##### 1 Answer

It's not. The half-life of a reactant is intrinsic to the identity of the reactant, which has its own rate constant.

A first-order reaction **rate law**, for the reaction

#A -> B# ,

would be written as:

#bb(r(t) = k[A] = -(d[A])/(dt))# where

#r(t)# is therate of reactionin#"M/s"# ,#k# is therate constantin#"s"^(-1)# , and#(d[A])/(dt)# is the change in the concentration#[A]# of#A# over the change in time#t# (otherwise known as therate of disappearance).

When you separate variables by multiplying by

#-kdt = 1/([A])d[A]#

To observe the process over time, we will be integrating from

We get:

#-int_(0)^(t) kdt = int_([A]_0)^([A]) 1/([A])d[A]#

#-kt = ln[A] - ln[A]_0#

#ln(([A])/([A]_0)) = -kt#

which is just a rearrangement of the integrated rate law for a first-order reaction.

Now, if we say that we want to know how much time it takes for **half-life**,

Therefore:

#ln((1/2cancel([A]_0))/(cancel([A]_0))) = -kt_"1/2"#

Since

#-ln2 = -kt_"1/2"#

#ln2 = kt_"1/2"#

#=> color(blue)(t_"1/2" = ln2/k)#
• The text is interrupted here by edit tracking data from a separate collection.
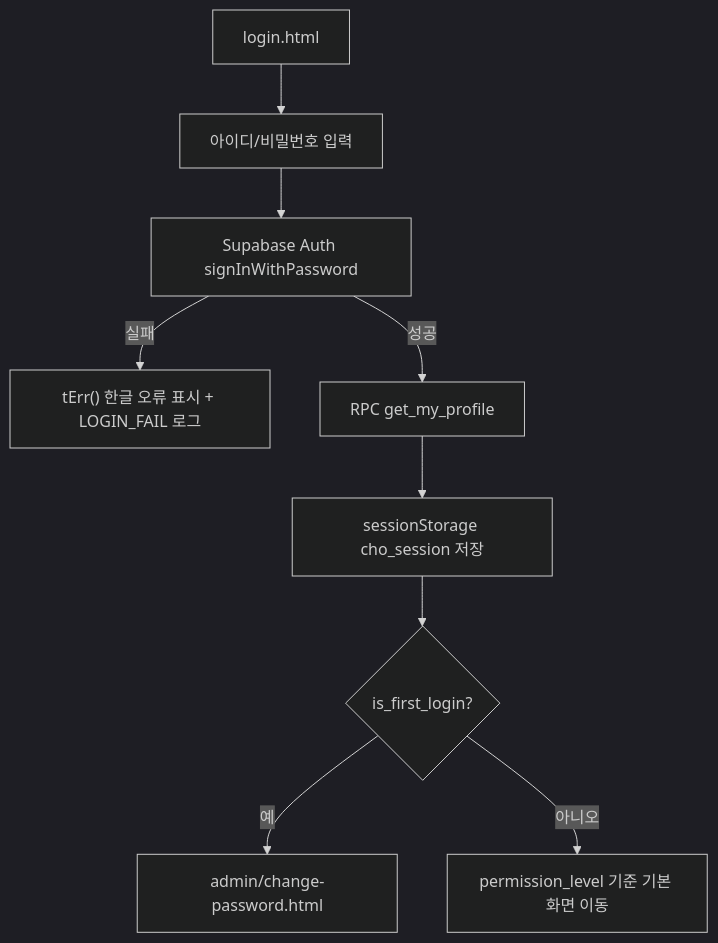
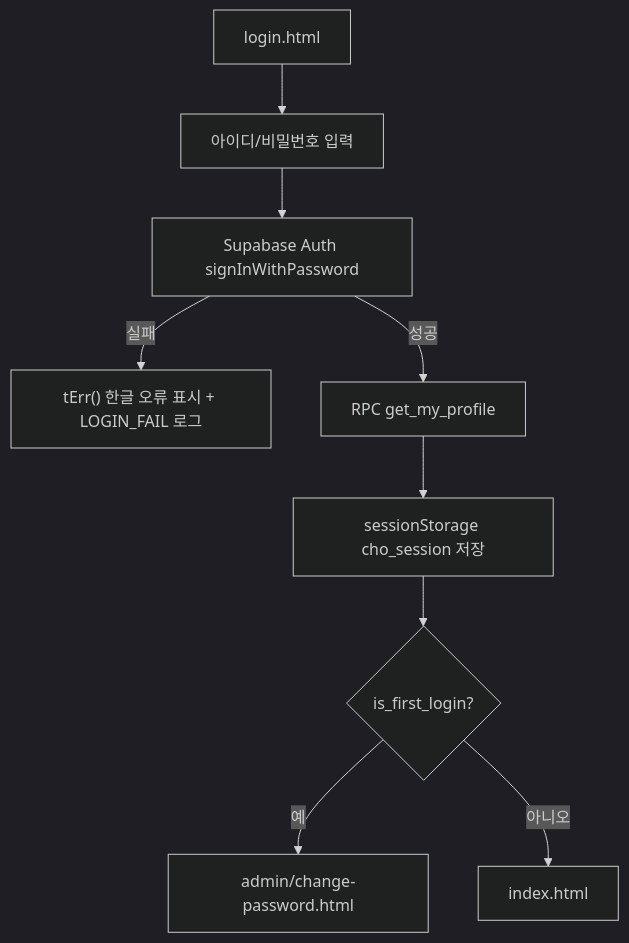
One commit to CHO-Talents/CHO-Talents changed the second of 6 diagrams in README.md. Above: the diagram before and after it, drawn with Mermaid (dark theme). The commit also changed other lines of this file and 4 other files, not shown here.

````diff
--- a/README.md
+++ b/README.md
@@ -190,11 +198,11 @@
 ```mermaid
 flowchart TD
   Start["login.html"] --> Input["아이디/비밀번호 입력"]
   Input --> Auth["Supabase Auth signInWithPassword"]
   Auth -->|실패| Fail["tErr() 한글 오류 표시 + LOGIN_FAIL 로그"]
   Auth -->|성공| Profile["RPC get_my_profile"]
   Profile --> Session["sessionStorage cho_session 저장"]
   Session --> First{"is_first_login?"}
   First -->|예| Change["admin/change-password.html"]
-  First -->|아니오| Role["permission_level 기준 기본 화면 이동"]
+  First -->|아니오| Home["index.html"]
 ```
````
*So, the half-life depends only on the rate constant for the first-order reaction that is occurring.*